The sensor in the GFX100 is a Back Illuminated Sensor (BSI) with a copper substrate much like the IMX411 should eventually find its way into Hasselblad and already is found in Phase One cameras. BSI sensors with copper substrates give cameras a boost in dynamic range, noise reduction and colour accuracy, allowing for increase in IQ over sensors of the same size that are Front-Illuminated (FI). A good example of this is the A7RIII’s ability to have a similar image quality to the GFX50s, despite the fact that the A7RIII has a smaller sensor than the GFX50s, as this Sony has a BSI sensor and the GFX50s is a FI sensor.

This Sony sensor roadmap

The Hasselblad camera are currently using the IMX211 sensor, as do some Phase One cameras, which is a Front-illuminated sensor (FI). So these cameras do not have the image quality boost that a BSI sensor gives nor the heat or noise suppression advantages of a copper substrate. However, as sensor size increases does the advantage of BSI diminish? It will be interesting in the near future to read the testing comparison.

Medium Format Camera Size Comparison
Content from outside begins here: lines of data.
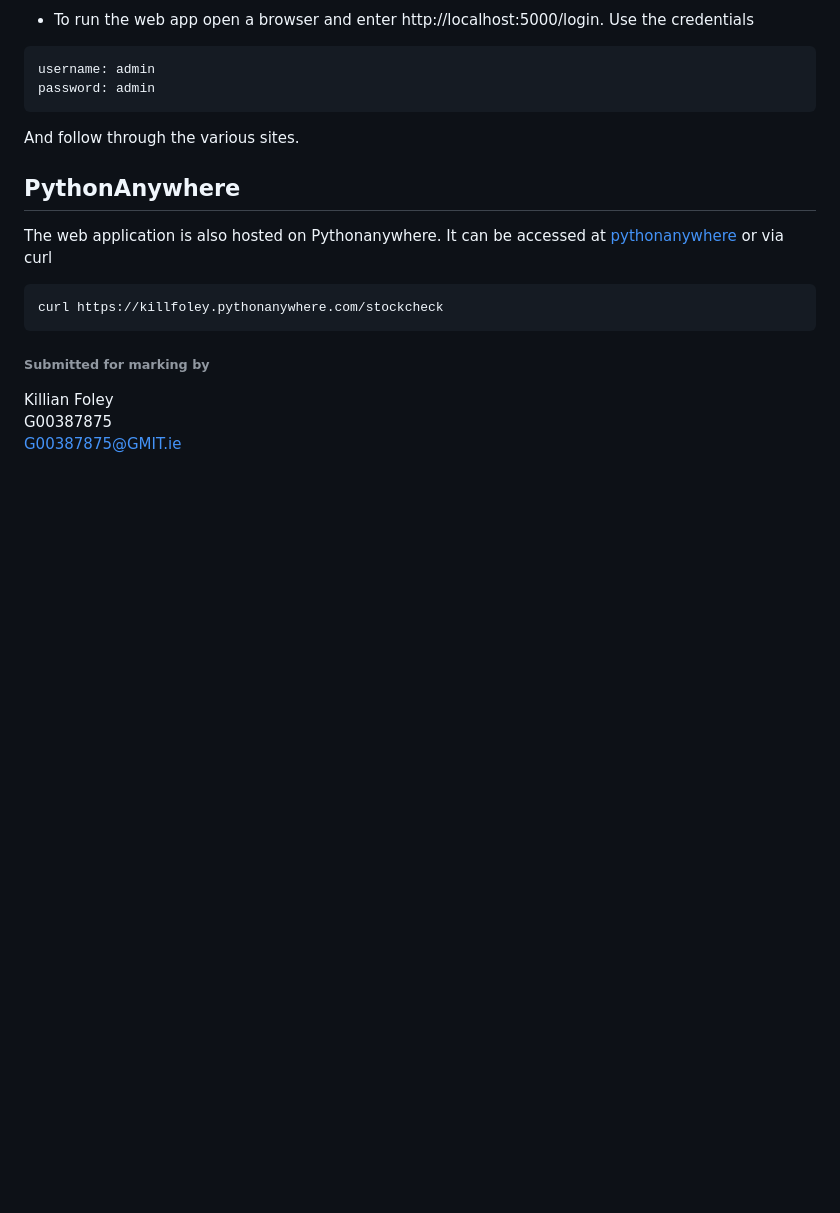
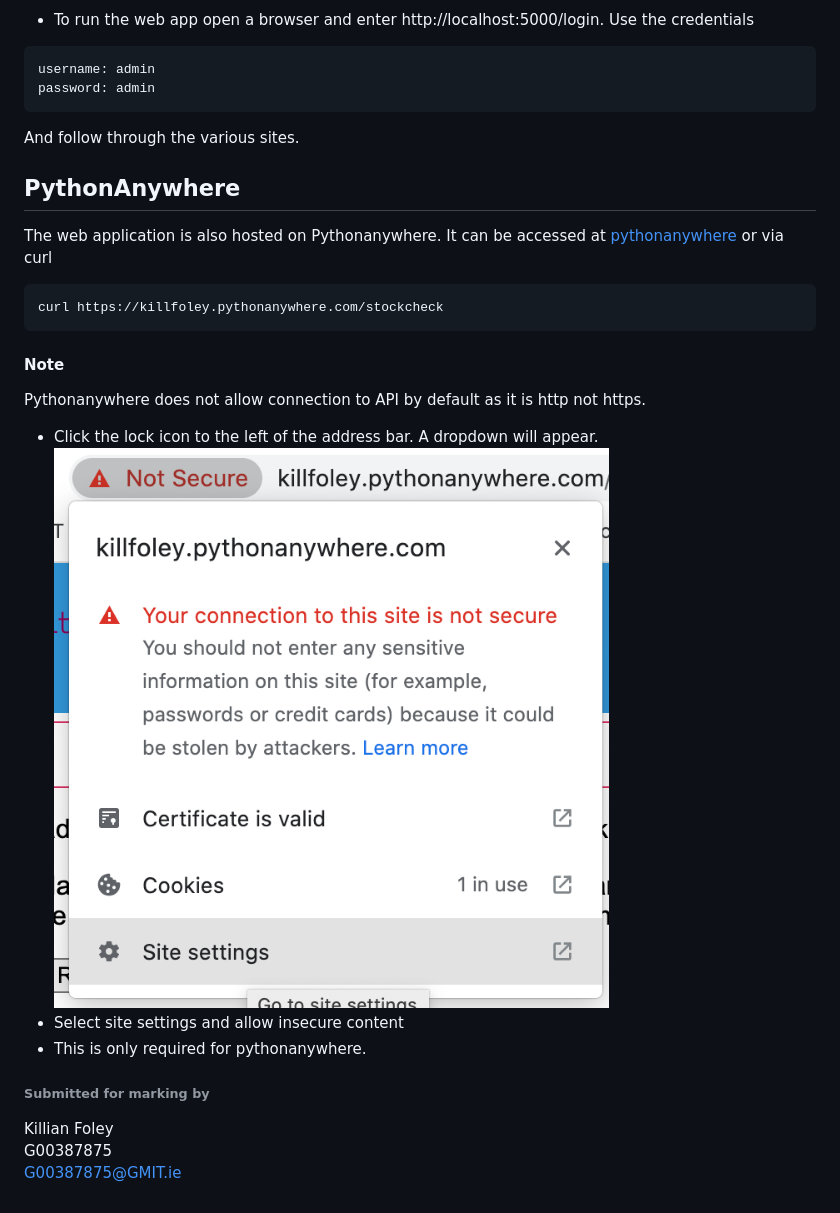
Before and after one commit to killfoley/Data-Rep-Project, a Markdown page: README.md, the part around the change. Drawn GitHub-style; pictures changed too: misc/site-settings.png (added); blank space fills up the shorter version.

Commit message:
updated readme with details about http API for Pyanywhere

````diff
--- a/README.md
+++ b/README.md
@@ -76,6 +76,13 @@ or via curl
 ```bash
 curl https://killfoley.pythonanywhere.com/stockcheck
 ```
+#### Note
+Pythonanywhere does not allow connection to API by default as it is http not https.
+* Click the lock icon to the left of the address bar. A dropdown will appear.
+![](/misc/site-settings.png)
+* Select site settings and allow insecure content
+* This is only required for pythonanywhere.
+
 ###### Submitted for marking by
 Killian Foley<br>
 G00387875<br>
````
Currently there is not a size comparison for Medium Format cameras at camerasize.com, so hopefully the images below will give you some concept of how much smaller and less awkward the Fujifilm GFX100 is to both handle and field.

Size Comparison to Full Frame

The GFX100 is about the same size the Canon 1DX or the Nikon D5 so considerabaly smaller than most Medium format cameras. Size wise it is the lightest and smallest of the three.

Comparison with APSC and Compact Full Frame

The diagram below shows how much bigger the GFX100 and the GFX50R to the size of the Nikon’s D850 and the Canon 5D Mark IV. It is interesting to note that the 50R is again the smallest and lightest when compared to these full frame cameras.

Comparison to APSC and FF Compact High Res

The diagram below shows a comparison between three sensor sizes. You can see that the Sony A7RIII a full frame high resolution camera comes out in a very compact form compared to the other cameras only fractionally larger that the APSC camera. I think if Sony was interested in the medium format market they might even be able to produce a camera smaller than the GFX50R, something Fujifilm has indicated they are going to do. However with Sony’s technical edge in the Full Frame market their experimentation with “Multishot” and organic sensor technology emerging Full Frame Sony cameras have enormous potential and at a great price point. This comparison really highlights how much smaller mirrorless cameras have become.

Specification Comparison

This is a comparison between the higher resolution medium format cameras focusing on key specifications and those that differentiate the GFX100.

Camera Lab First Look by Gordon Laing